WORK INSTRUCTIONS: If a line in the data below includes the string "family", please return a copy of it.

GIVEN DATA:

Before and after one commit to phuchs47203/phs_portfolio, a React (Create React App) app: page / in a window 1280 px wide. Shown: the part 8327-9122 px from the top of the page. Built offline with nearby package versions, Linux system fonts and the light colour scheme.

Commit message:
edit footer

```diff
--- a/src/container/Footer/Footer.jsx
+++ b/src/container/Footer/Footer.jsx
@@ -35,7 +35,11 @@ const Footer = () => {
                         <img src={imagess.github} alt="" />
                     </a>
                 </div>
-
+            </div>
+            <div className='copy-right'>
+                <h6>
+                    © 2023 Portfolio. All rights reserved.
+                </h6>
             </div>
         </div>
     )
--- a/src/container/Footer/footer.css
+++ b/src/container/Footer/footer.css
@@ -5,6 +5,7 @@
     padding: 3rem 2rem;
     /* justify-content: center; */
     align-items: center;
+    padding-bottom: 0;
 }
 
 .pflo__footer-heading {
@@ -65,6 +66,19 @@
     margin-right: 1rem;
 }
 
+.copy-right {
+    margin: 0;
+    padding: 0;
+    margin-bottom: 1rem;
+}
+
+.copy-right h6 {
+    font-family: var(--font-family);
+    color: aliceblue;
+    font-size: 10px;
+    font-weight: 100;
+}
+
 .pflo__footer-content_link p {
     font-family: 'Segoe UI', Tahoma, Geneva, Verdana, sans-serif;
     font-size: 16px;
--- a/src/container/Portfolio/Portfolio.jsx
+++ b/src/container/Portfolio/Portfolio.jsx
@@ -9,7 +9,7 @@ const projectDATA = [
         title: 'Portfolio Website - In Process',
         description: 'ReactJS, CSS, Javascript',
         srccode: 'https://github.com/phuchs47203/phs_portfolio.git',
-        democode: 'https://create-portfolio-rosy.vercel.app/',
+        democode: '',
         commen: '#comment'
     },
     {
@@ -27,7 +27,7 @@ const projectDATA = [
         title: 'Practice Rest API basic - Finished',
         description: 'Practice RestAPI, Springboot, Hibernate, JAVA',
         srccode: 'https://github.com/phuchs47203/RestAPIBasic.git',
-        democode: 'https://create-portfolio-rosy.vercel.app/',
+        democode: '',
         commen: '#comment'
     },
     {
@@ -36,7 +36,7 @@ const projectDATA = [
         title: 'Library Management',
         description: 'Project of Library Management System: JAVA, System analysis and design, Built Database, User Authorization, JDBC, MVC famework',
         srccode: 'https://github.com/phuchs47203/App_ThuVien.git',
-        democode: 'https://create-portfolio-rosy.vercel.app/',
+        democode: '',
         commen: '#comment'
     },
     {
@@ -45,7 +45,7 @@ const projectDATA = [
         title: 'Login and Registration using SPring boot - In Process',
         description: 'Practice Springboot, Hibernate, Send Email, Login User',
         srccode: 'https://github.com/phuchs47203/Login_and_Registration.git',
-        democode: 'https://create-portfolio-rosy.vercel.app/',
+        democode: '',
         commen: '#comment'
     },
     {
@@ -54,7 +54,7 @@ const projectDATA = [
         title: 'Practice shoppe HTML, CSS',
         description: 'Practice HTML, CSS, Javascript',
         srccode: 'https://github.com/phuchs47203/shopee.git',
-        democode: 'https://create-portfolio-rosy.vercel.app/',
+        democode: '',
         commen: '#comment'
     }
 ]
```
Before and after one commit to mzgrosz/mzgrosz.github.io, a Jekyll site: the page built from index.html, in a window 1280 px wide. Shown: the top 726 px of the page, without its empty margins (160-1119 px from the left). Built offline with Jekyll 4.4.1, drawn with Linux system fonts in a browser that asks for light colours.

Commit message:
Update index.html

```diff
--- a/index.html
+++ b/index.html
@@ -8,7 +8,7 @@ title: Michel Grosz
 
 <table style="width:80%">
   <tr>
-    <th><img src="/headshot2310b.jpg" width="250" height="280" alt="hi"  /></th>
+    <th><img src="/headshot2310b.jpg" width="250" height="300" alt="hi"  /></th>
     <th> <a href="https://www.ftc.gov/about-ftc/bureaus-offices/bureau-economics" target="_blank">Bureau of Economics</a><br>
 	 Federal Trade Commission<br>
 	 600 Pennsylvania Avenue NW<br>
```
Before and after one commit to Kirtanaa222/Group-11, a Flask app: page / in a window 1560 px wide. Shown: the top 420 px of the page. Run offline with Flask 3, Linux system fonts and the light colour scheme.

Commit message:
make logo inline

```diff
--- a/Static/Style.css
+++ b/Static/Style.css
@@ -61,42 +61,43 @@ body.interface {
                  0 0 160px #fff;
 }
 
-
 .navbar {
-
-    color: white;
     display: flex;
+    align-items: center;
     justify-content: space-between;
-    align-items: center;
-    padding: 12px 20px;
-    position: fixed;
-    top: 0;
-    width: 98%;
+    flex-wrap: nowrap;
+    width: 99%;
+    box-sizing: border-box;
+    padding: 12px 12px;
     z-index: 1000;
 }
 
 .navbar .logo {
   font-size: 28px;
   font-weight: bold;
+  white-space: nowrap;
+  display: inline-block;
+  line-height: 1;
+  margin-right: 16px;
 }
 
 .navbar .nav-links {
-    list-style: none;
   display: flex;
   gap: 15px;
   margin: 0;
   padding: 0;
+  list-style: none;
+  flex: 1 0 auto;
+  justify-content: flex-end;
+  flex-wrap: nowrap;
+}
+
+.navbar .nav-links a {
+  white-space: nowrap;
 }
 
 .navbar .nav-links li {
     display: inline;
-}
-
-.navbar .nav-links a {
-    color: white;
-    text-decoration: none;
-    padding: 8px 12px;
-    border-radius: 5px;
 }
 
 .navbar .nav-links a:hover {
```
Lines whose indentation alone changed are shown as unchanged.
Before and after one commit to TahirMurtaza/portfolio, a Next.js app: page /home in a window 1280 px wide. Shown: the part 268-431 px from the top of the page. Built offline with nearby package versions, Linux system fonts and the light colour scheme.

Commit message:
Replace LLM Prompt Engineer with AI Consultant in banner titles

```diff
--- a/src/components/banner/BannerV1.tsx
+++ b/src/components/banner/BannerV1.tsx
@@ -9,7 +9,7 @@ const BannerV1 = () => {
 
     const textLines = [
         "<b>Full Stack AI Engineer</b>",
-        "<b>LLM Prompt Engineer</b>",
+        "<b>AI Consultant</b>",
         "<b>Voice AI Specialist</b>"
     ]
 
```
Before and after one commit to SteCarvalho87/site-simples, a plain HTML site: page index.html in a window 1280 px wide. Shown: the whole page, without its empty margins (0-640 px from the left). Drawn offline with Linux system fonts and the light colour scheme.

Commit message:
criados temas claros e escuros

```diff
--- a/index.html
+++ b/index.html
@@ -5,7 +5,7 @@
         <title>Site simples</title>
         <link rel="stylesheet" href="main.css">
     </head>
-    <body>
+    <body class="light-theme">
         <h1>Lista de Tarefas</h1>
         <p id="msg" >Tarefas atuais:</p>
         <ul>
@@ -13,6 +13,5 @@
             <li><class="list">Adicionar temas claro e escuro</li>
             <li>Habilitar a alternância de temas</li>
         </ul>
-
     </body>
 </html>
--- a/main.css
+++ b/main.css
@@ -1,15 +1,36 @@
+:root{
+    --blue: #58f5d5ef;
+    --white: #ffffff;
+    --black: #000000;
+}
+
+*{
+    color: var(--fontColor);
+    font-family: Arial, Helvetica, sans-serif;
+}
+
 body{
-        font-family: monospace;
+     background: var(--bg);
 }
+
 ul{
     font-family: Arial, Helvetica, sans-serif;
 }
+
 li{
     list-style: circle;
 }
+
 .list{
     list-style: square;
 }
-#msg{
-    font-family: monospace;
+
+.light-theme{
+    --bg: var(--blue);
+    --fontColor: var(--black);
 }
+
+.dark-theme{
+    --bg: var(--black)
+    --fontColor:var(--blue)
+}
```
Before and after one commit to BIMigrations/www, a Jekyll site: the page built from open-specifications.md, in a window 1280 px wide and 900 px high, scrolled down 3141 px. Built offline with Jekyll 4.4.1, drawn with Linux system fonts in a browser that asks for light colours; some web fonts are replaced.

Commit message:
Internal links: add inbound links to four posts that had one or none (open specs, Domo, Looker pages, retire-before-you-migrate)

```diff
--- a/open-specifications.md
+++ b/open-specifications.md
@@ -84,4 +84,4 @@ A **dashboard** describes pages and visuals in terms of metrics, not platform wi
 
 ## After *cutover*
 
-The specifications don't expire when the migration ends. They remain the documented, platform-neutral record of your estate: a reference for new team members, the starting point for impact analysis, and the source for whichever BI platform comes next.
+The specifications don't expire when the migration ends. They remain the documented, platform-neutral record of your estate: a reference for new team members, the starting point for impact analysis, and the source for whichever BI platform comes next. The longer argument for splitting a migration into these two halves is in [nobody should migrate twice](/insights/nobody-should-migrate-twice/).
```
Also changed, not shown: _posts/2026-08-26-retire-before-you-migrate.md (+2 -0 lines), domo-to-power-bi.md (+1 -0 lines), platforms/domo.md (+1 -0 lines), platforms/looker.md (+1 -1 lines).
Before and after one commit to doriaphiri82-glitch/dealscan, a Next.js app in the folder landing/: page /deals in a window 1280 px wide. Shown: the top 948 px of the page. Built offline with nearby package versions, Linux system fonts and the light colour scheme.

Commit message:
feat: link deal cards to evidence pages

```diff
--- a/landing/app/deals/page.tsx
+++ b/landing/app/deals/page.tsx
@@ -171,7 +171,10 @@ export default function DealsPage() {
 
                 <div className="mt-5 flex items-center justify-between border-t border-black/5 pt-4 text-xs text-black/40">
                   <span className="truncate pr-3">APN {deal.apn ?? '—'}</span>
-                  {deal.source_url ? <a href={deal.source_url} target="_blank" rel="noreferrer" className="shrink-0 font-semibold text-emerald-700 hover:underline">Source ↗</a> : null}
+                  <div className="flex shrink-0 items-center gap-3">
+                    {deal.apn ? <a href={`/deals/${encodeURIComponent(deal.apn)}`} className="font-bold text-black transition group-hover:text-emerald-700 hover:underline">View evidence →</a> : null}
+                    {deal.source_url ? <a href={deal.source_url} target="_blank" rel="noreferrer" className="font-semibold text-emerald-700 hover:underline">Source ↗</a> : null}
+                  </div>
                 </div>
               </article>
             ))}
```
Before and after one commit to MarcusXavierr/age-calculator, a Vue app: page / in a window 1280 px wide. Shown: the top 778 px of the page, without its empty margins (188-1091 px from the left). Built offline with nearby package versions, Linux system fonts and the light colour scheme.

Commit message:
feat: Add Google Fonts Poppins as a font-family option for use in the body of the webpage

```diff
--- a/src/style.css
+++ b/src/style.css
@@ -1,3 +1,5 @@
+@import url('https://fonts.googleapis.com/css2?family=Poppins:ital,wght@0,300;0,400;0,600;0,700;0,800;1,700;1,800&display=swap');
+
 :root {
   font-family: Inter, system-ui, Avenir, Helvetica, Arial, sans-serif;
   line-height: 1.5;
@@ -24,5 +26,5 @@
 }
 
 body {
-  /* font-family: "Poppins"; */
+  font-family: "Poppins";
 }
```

RESULT OF THE EXERCISE:
+    font-family: var(--font-family);
     font-family: 'Segoe UI', Tahoma, Geneva, Verdana, sans-serif;
+    font-family: Arial, Helvetica, sans-serif;
-        font-family: monospace;
     font-family: Arial, Helvetica, sans-serif;
-    font-family: monospace;
feat: Add Google Fonts Poppins as a font-family option for use in the body of the webpage
+@import url('https://fonts.googleapis.com/css2?family=Poppins:ital,wght@0,300;0,400;0,600;0,700;0,800;1,700;1,800&display=swap');
   font-family: Inter, system-ui, Avenir, Helvetica, Arial, sans-serif;
-  /* font-family: "Poppins"; */
+  font-family: "Poppins";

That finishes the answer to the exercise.